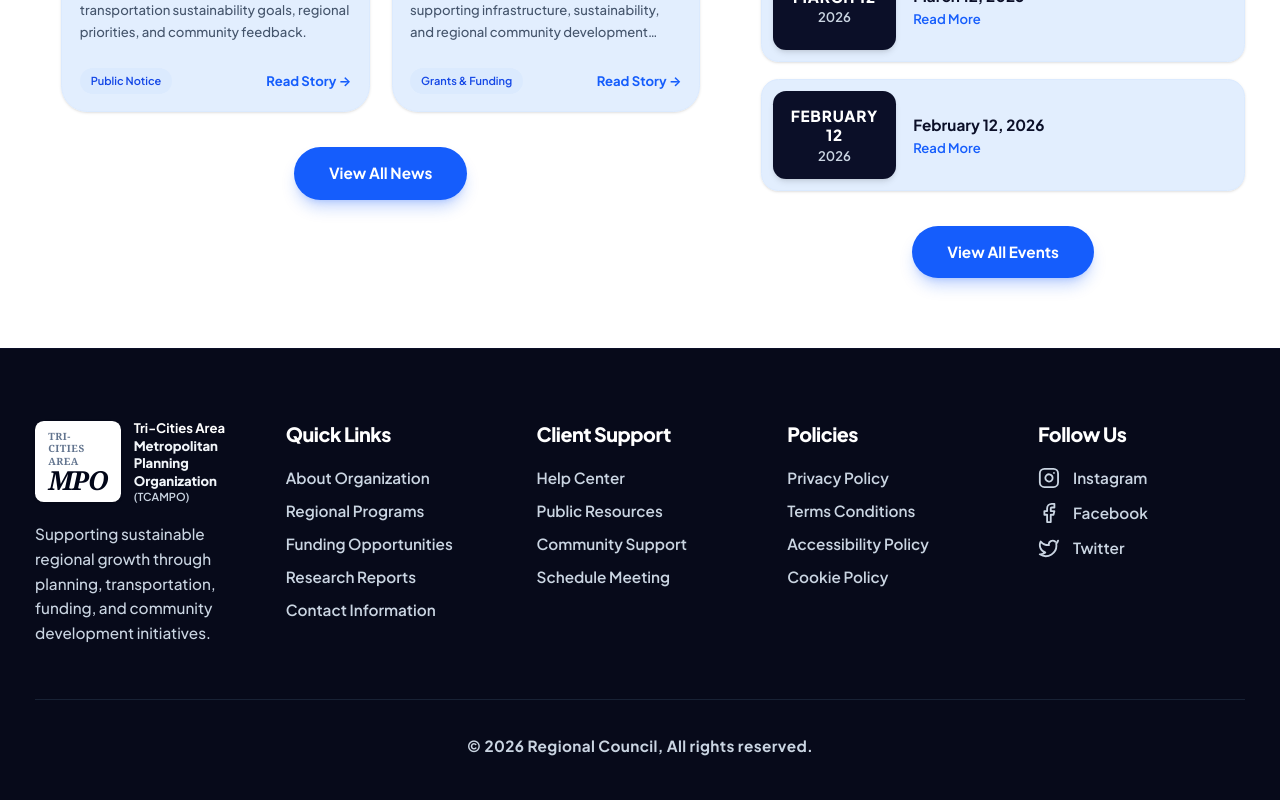
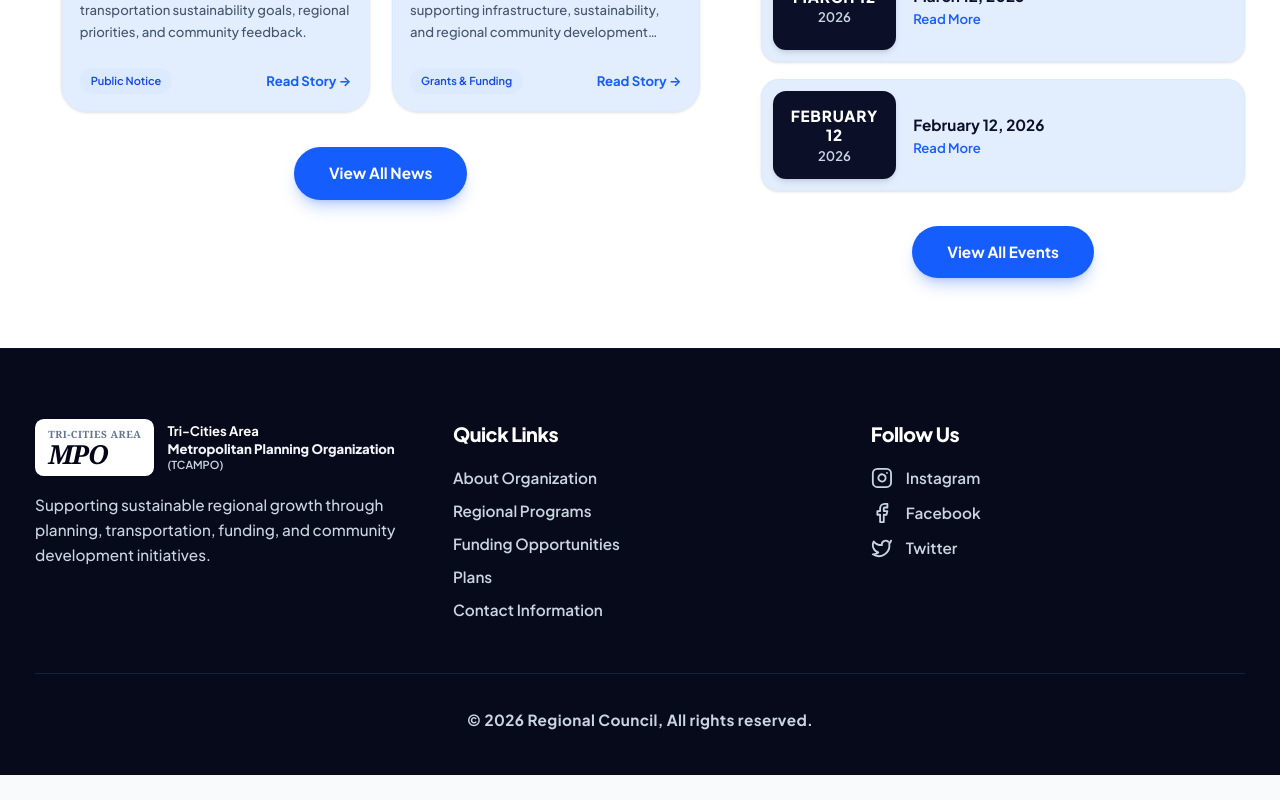
Before and after one commit to Prasanna018/mpo-frontend-demo-, a React (Vite) app: page / in a window 1280 px wide. Shown: the part 1490-2290 px from the top of the page. After the commit the page ends 2265 px from the top, so only its background shows below. Built offline with nearby package versions, Linux system fonts and the light colour scheme.

Commit message:
feat: implement mock data architecture and initial UI components for Events and Footer views

```diff
--- a/src/components/EventsView.tsx
+++ b/src/components/EventsView.tsx
@@ -39,7 +39,7 @@ export const EventsView: React.FC<EventsViewProps> = ({
       fullDate: 'May 1, 2026',
       time: '10:00 AM',
       title: 'May 1, 2026',
-      subTitle: 'Technical Advisory Committee (TAC) Technical Review',
+      subTitle: 'Technical Advisory Committee Meeting',
       location: '',
       note: ''
     },
--- a/src/components/Footer.tsx
+++ b/src/components/Footer.tsx
@@ -9,11 +9,11 @@ export const Footer: React.FC<FooterProps> = ({ onOpenActionModal }) => {
     <footer className="w-full bg-navy-950 text-white pt-16 pb-10 border-t border-navy-900">
       <div className="max-w-7xl mx-auto px-4 sm:px-6 lg:px-8">
 
-        {/* Top 5 Column Grid */}
-        <div className="grid grid-cols-1 md:grid-cols-2 lg:grid-cols-5 gap-10 pb-12">
+        {/* Top 3 Column Grid */}
+        <div className="grid grid-cols-1 md:grid-cols-3 gap-10 pb-12">
 
           {/* Column 1: Brand Info */}
-          <div className="lg:col-span-1 space-y-4">
+          <div className="space-y-4">
             <div className="flex items-center gap-3">
               <div className="flex items-center bg-white px-3 py-2 rounded-lg shadow-sm">
                 <div className="text-left font-serif">
@@ -55,7 +55,7 @@ export const Footer: React.FC<FooterProps> = ({ onOpenActionModal }) => {
               </li>
               <li>
                 <button onClick={() => onOpenActionModal('plans')} className="hover:text-blue-400 transition-colors">
-                  Research Reports
+                  Plans
                 </button>
               </li>
               <li>
@@ -66,66 +66,12 @@ export const Footer: React.FC<FooterProps> = ({ onOpenActionModal }) => {
             </ul>
           </div>
 
-          {/* Column 3: Client Support */}
-          <div className="space-y-4">
-            <h4 className="text-lg font-extrabold text-white tracking-tight">Client Support</h4>
-            <ul className="space-y-2.5 text-sm font-semibold text-slate-300">
-              <li>
-                <button onClick={() => onOpenActionModal('contact')} className="hover:text-blue-400 transition-colors">
-                  Help Center
-                </button>
-              </li>
-              <li>
-                <button onClick={() => onOpenActionModal('plans')} className="hover:text-blue-400 transition-colors">
-                  Public Resources
-                </button>
-              </li>
-              <li>
-                <button onClick={() => onOpenActionModal('committee')} className="hover:text-blue-400 transition-colors">
-                  Community Support
-                </button>
-              </li>
-              <li>
-                <button onClick={() => onOpenActionModal('schedule')} className="hover:text-blue-400 transition-colors">
-                  Schedule Meeting
-                </button>
-              </li>
-            </ul>
-          </div>
-
-          {/* Column 4: Policies */}
-          <div className="space-y-4">
-            <h4 className="text-lg font-extrabold text-white tracking-tight">Policies</h4>
-            <ul className="space-y-2.5 text-sm font-semibold text-slate-300">
-              <li>
-                <button onClick={() => onOpenActionModal('privacy')} className="hover:text-blue-400 transition-colors">
-                  Privacy Policy
-                </button>
-              </li>
-              <li>
-                <button onClick={() => onOpenActionModal('terms')} className="hover:text-blue-400 transition-colors">
-                  Terms Conditions
-                </button>
-              </li>
-              <li>
-                <button onClick={() => onOpenActionModal('accessibility')} className="hover:text-blue-400 transition-colors">
-                  Accessibility Policy
-                </button>
-              </li>
-              <li>
-                <button onClick={() => onOpenActionModal('cookies')} className="hover:text-blue-400 transition-colors">
-                  Cookie Policy
-                </button>
-              </li>
-            </ul>
-          </div>
-
-          {/* Column 5: Follow Us */}
+          {/* Column 3: Follow Us */}
           <div className="space-y-4">
             <h4 className="text-lg font-extrabold text-white tracking-tight">Follow Us</h4>
             <ul className="space-y-3 text-sm font-semibold text-slate-300">
               <li>
-                <a href="https://instagram.com" target="_blank" rel="noreferrer" className="flex items-center gap-3 hover:text-blue-400 transition-colors">
+                <a href="https://www.instagram.com/tri_cities_area_mpo/" target="_blank" rel="noreferrer" className="flex items-center gap-3 hover:text-blue-400 transition-colors">
                   <svg className="w-5 h-5 text-slate-300 shrink-0" viewBox="0 0 24 24" fill="none" stroke="currentColor" strokeWidth="2" strokeLinecap="round" strokeLinejoin="round">
                     <rect x="2" y="2" width="20" height="20" rx="5" ry="5"></rect>
                     <path d="M16 11.37A4 4 0 1 1 12.63 8 4 4 0 0 1 16 11.37z"></path>
@@ -135,7 +81,7 @@ export const Footer: React.FC<FooterProps> = ({ onOpenActionModal }) => {
                 </a>
               </li>
               <li>
-                <a href="https://facebook.com" target="_blank" rel="noreferrer" className="flex items-center gap-3 hover:text-blue-400 transition-colors">
+                <a href="https://www.facebook.com/profile.php?id=61585830959699" target="_blank" rel="noreferrer" className="flex items-center gap-3 hover:text-blue-400 transition-colors">
                   <svg className="w-5 h-5 text-slate-300 shrink-0" viewBox="0 0 24 24" fill="none" stroke="currentColor" strokeWidth="2" strokeLinecap="round" strokeLinejoin="round">
                     <path d="M18 2h-3a5 5 0 0 0-5 5v3H7v4h3v8h4v-8h3l1-4h-4V7a1 1 0 0 1 1-1h3z"></path>
                   </svg>
--- a/src/data/mockData.ts
+++ b/src/data/mockData.ts
@@ -746,9 +746,9 @@ export const EVENTS_ITEMS: EventItem[] = [
     year: '2026',
     fullDate: 'April 9, 2026',
     time: '2:00 PM - 4:00 PM EST',
-    title: 'Technical Advisory Committee (TAC) Workshop',
-    location: 'City Planning Conference Room B',
-    description: 'Engineering and technical review session evaluating travel demand modeling data and congestion management performance metrics.'
+    title: 'Technical Advisory Committee Meeting',
+    location: '',
+    description: ''
   },
   {
     id: 'event-3',
```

——————

Every line in the records that holds the word "space" should be copied into the answer.

FINAL ANSWER:
-          <div className="lg:col-span-1 space-y-4">
+          <div className="space-y-4">
-          <div className="space-y-4">
-            <ul className="space-y-2.5 text-sm font-semibold text-slate-300">
-          <div className="space-y-4">
-            <ul className="space-y-2.5 text-sm font-semibold text-slate-300">
           <div className="space-y-4">
             <ul className="space-y-3 text-sm font-semibold text-slate-300">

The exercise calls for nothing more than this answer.